(Exercise prompt)
Go through the listing below and report how many lines contain the word "offline"; write no other words.

(Source data)
──────────

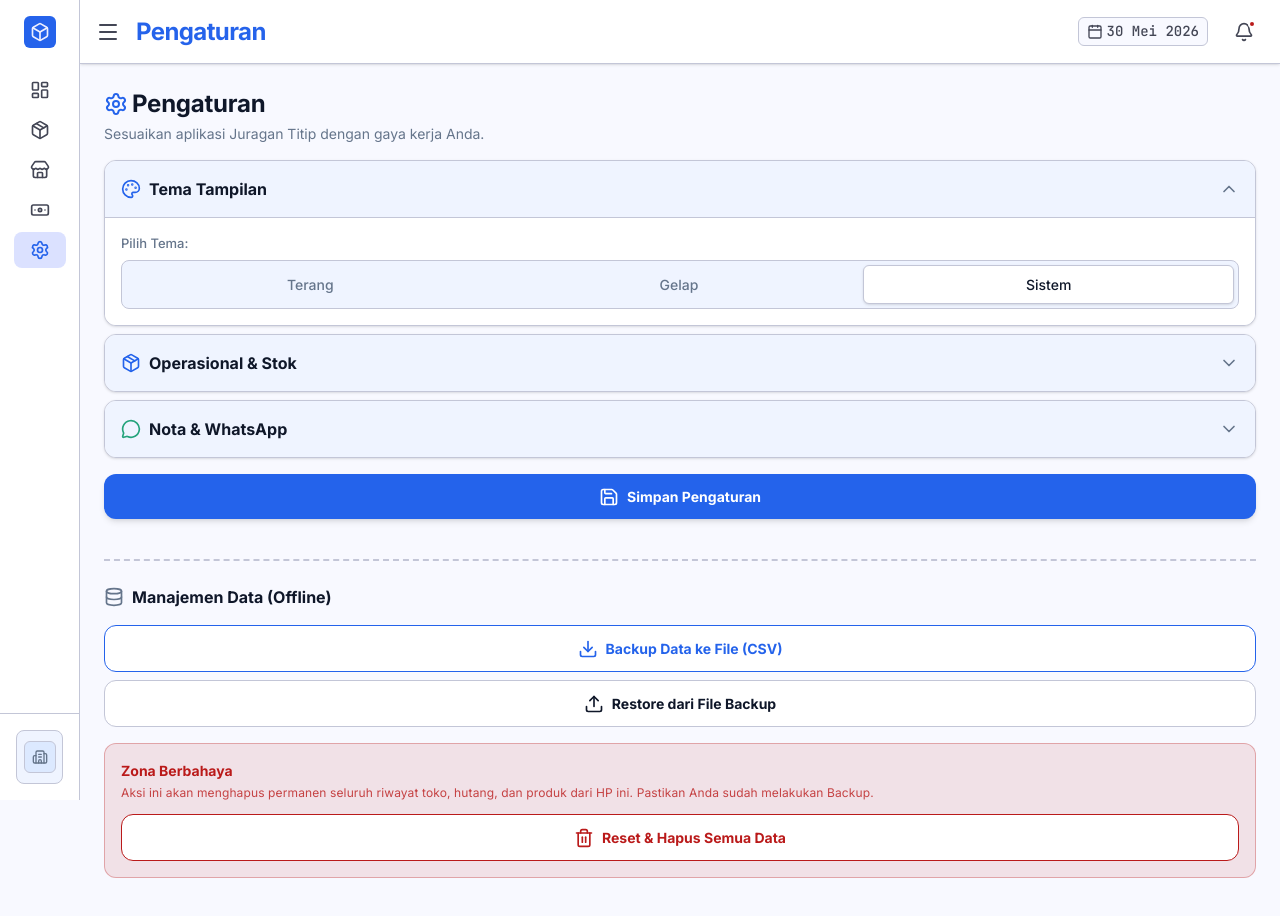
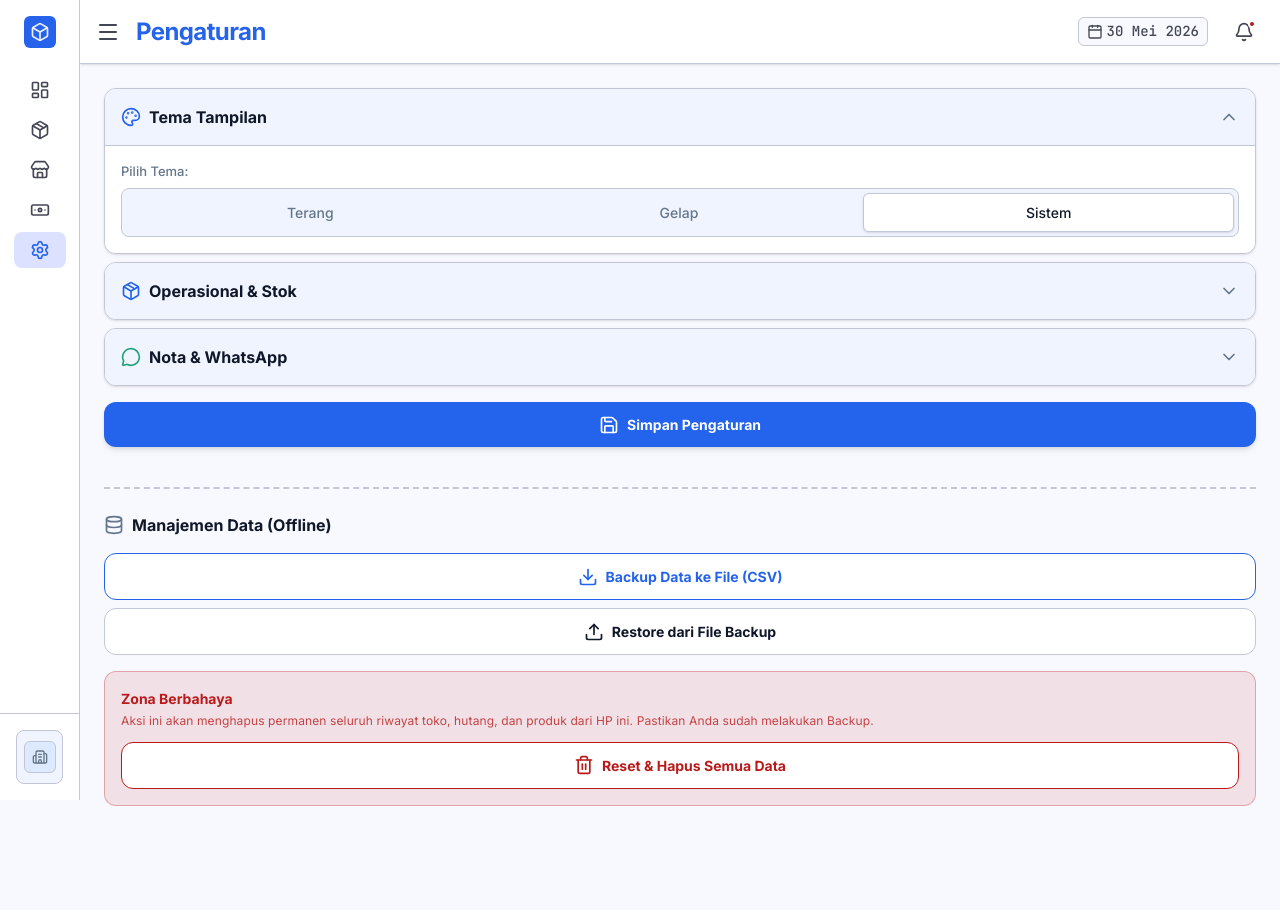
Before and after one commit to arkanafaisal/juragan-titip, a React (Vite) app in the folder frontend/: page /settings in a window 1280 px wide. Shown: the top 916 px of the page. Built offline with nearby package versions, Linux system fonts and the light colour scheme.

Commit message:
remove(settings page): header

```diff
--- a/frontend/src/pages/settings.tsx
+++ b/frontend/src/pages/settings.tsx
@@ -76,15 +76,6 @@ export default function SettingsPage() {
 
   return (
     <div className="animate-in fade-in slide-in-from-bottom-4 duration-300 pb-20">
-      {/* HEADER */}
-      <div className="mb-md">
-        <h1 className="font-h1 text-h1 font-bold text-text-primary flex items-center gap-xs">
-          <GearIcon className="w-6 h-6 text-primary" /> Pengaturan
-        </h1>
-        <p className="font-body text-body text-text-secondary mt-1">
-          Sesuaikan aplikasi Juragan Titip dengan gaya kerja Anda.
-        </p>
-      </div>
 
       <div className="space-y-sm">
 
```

──────────

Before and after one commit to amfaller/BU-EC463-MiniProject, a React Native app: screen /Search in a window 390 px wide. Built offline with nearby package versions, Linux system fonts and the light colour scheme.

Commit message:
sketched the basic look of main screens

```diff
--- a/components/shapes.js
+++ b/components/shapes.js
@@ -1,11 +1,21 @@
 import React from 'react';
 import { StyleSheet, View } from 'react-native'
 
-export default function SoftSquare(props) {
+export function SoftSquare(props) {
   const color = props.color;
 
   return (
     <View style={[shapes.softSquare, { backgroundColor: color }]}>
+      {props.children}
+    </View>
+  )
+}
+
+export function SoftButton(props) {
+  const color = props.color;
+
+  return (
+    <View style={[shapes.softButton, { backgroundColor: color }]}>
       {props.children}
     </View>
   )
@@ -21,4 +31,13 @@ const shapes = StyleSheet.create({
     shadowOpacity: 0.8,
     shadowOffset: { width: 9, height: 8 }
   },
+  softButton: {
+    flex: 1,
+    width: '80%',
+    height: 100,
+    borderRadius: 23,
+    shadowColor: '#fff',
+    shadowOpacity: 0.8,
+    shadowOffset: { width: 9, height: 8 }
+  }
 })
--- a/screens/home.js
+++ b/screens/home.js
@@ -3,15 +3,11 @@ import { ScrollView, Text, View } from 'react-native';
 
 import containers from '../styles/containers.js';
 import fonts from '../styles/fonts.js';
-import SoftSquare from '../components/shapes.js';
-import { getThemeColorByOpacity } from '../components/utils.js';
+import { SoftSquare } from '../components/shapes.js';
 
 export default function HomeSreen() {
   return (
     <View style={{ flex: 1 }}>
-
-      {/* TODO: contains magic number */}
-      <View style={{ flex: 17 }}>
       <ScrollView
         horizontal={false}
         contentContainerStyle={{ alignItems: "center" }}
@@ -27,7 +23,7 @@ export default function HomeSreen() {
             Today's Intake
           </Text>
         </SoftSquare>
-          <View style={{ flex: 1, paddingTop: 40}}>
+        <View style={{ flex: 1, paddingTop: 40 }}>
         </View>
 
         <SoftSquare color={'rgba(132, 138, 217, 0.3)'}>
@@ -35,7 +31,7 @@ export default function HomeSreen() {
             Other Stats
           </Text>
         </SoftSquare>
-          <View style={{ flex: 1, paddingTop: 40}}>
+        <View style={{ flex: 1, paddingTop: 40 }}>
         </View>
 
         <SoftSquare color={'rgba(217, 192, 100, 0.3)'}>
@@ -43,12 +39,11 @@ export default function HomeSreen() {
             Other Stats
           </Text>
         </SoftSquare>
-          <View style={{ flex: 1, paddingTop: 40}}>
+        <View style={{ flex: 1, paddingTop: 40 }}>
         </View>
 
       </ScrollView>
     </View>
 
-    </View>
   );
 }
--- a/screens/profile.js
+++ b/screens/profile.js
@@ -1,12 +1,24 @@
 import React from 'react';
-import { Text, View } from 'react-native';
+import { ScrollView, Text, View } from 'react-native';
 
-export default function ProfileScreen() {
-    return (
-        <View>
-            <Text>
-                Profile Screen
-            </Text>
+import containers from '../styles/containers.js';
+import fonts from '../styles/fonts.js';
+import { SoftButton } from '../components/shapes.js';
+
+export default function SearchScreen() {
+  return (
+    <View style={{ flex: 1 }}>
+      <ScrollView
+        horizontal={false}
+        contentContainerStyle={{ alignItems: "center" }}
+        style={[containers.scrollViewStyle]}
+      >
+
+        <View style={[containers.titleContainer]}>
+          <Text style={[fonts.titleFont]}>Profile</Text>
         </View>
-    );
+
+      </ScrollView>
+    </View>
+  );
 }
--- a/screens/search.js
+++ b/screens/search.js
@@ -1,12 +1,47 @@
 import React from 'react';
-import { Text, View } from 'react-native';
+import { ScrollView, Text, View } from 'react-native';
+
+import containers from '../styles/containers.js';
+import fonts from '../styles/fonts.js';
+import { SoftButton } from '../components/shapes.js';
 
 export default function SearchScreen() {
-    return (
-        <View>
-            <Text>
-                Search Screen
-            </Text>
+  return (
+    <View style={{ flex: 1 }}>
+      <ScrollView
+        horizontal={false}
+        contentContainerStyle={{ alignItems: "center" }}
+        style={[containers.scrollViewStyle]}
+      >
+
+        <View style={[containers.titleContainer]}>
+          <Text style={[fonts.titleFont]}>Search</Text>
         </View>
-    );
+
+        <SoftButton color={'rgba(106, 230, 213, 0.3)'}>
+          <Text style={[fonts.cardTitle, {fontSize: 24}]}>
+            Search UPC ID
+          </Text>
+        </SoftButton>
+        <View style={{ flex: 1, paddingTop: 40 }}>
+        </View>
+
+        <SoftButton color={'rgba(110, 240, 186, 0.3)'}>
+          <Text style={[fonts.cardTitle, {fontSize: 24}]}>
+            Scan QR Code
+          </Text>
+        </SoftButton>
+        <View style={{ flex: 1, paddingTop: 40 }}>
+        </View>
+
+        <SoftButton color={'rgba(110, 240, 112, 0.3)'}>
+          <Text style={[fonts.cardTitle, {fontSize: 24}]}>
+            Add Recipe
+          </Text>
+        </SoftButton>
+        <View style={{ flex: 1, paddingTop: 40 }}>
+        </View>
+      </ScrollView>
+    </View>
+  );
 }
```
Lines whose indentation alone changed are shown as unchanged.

──────────

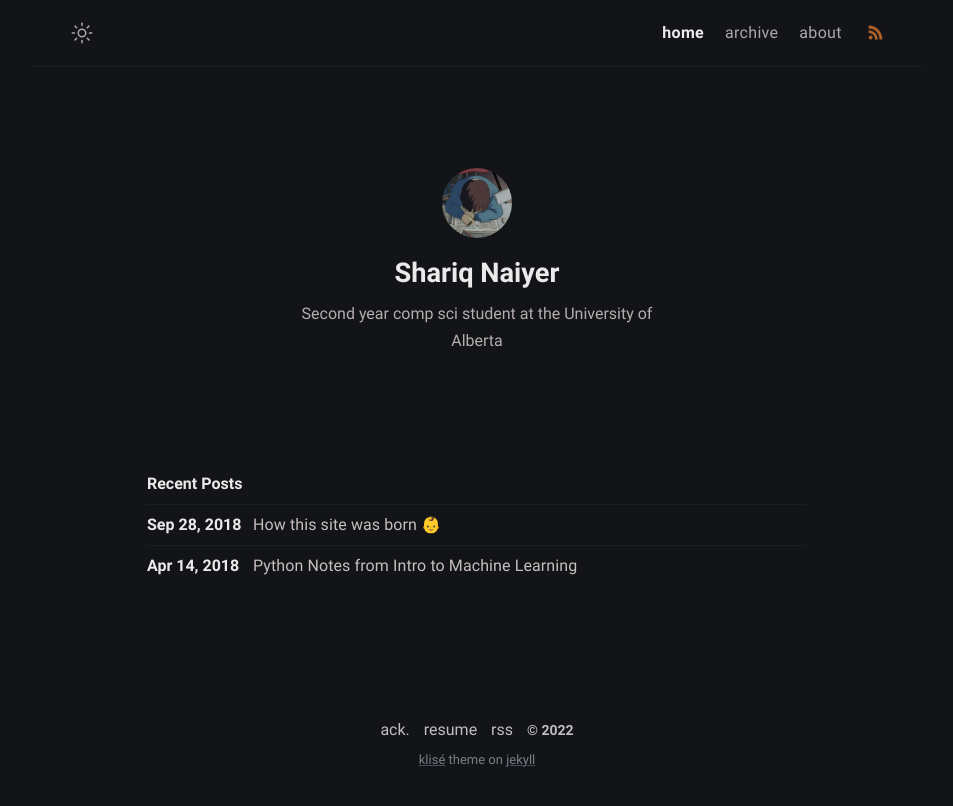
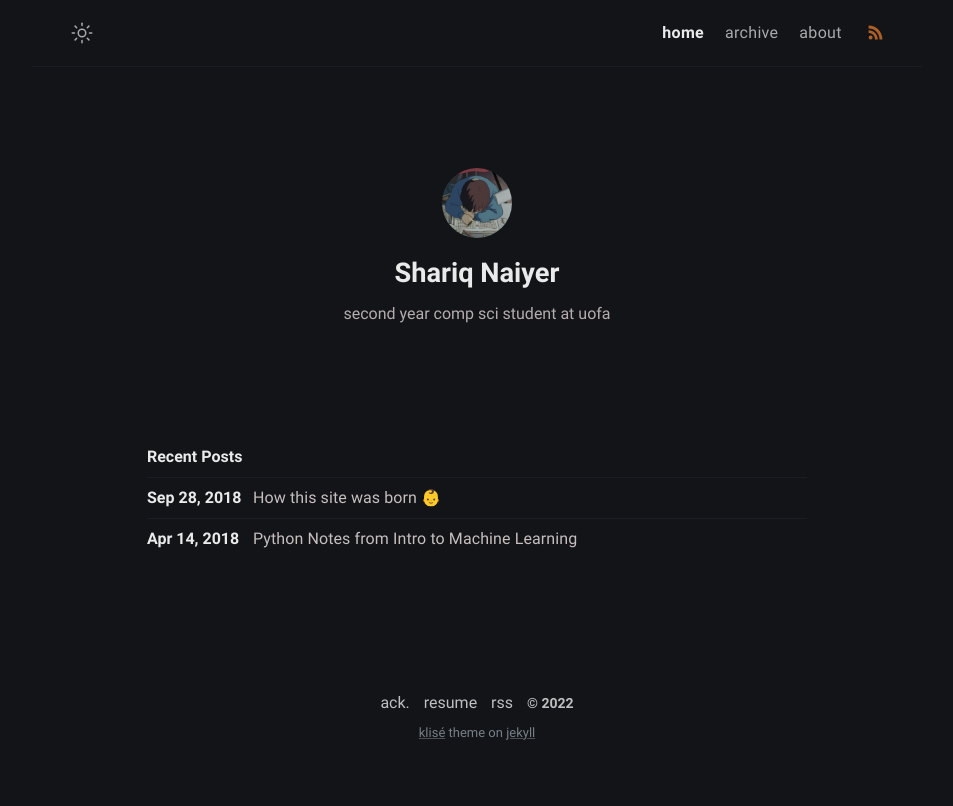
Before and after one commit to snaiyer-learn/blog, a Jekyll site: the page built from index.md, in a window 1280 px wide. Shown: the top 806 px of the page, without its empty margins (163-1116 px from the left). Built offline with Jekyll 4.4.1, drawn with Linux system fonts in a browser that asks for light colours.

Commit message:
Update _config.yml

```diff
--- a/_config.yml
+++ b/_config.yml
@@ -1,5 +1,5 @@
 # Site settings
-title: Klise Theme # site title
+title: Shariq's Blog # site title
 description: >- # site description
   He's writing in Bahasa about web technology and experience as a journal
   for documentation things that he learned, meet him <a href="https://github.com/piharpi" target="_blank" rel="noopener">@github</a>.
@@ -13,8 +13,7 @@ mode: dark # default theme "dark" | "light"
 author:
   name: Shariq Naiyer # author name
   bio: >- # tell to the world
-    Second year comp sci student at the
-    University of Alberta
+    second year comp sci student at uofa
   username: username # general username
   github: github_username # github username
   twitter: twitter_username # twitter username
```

──────────

(Result for this task)
3